— PROBLEM —
Your task is to copy every line of the records below that contains "border".

(INFORMATION SUPPLIED Opens)

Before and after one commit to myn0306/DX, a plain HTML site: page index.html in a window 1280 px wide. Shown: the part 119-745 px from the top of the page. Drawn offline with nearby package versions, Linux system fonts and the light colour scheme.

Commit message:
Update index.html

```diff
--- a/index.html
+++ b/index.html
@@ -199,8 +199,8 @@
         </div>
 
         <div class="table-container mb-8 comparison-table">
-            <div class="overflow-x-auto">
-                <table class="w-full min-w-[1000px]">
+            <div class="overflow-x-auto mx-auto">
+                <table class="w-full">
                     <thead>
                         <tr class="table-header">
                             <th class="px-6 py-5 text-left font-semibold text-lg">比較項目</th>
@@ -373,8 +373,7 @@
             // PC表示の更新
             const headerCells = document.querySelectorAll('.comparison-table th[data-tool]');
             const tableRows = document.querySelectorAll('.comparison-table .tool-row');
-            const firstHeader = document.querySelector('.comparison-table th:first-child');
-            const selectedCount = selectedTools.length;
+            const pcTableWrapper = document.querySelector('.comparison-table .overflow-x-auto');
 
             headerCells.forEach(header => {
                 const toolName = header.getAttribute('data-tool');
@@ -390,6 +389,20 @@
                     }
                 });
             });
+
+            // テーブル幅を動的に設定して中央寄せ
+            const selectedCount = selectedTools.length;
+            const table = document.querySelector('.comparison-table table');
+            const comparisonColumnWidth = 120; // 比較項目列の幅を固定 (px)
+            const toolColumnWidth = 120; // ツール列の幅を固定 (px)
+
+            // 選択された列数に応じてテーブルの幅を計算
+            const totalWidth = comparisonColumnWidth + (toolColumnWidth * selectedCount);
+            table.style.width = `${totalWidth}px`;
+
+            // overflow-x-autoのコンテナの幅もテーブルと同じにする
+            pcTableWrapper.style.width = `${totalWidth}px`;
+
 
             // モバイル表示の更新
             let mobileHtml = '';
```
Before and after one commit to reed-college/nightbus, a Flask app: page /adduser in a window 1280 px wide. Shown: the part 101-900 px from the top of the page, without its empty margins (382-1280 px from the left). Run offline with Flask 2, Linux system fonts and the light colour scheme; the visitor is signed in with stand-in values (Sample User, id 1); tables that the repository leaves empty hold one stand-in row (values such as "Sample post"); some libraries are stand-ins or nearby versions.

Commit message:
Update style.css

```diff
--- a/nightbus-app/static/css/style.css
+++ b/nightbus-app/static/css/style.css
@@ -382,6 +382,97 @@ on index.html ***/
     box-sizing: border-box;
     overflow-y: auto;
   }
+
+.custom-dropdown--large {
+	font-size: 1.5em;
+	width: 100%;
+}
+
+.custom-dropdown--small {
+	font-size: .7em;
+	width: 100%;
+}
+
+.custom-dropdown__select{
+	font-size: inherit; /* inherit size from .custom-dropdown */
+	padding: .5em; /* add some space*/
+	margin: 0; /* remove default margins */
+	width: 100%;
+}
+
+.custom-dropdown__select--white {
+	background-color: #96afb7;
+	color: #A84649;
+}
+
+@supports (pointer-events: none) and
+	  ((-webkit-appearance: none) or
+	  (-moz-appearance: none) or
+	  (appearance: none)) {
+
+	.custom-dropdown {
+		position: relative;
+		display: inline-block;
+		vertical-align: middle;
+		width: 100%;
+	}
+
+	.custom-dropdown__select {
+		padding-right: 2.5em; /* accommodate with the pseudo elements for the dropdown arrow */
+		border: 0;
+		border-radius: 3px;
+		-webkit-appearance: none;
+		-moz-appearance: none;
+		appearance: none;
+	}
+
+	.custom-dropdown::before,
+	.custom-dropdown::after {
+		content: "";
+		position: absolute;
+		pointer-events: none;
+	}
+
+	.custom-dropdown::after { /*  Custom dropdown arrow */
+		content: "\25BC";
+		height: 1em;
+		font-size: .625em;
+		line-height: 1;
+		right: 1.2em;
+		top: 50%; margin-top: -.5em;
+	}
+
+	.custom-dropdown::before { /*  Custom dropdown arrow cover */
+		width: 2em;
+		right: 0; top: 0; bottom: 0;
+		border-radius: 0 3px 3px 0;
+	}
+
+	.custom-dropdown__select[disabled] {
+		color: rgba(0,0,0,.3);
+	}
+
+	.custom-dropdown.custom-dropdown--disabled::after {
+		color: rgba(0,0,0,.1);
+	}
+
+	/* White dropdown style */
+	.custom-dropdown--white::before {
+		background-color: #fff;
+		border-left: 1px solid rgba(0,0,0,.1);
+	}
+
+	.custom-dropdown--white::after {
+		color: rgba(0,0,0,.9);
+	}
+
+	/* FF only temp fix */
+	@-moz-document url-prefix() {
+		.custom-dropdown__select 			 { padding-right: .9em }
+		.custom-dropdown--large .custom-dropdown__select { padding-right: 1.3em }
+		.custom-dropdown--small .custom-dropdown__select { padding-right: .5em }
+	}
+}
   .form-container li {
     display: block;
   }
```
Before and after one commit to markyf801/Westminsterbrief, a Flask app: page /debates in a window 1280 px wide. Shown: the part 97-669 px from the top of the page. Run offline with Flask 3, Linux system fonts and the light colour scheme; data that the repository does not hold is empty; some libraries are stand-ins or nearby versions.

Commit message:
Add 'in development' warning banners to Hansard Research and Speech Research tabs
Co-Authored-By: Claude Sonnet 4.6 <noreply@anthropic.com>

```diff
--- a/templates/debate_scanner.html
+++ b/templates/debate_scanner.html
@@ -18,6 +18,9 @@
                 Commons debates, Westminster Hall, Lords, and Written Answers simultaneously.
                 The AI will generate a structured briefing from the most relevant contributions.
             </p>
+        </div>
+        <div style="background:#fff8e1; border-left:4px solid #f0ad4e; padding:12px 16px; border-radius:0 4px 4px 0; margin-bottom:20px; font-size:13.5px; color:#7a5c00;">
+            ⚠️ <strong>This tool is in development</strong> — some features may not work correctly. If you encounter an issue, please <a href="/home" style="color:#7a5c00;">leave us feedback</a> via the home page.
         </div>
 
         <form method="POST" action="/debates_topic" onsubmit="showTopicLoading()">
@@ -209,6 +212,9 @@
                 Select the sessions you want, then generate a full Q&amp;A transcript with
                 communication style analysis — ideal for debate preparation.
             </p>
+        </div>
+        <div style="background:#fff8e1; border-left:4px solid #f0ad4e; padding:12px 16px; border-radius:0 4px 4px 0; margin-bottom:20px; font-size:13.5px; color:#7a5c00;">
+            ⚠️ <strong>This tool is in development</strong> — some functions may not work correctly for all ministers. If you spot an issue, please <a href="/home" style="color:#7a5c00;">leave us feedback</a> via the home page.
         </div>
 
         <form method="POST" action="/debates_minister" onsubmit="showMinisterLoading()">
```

(INFORMATION SUPPLIED Closes)

— TASK RESULT —
     box-sizing: border-box;
+		border: 0;
+		border-radius: 3px;
+		border-radius: 0 3px 3px 0;
+		border-left: 1px solid rgba(0,0,0,.1);
+        <div style="background:#fff8e1; border-left:4px solid #f0ad4e; padding:12px 16px; border-radius:0 4px 4px 0; margin-bottom:20px; font-size:13.5px; color:#7a5c00;">
+        <div style="background:#fff8e1; border-left:4px solid #f0ad4e; padding:12px 16px; border-radius:0 4px 4px 0; margin-bottom:20px; font-size:13.5px; color:#7a5c00;">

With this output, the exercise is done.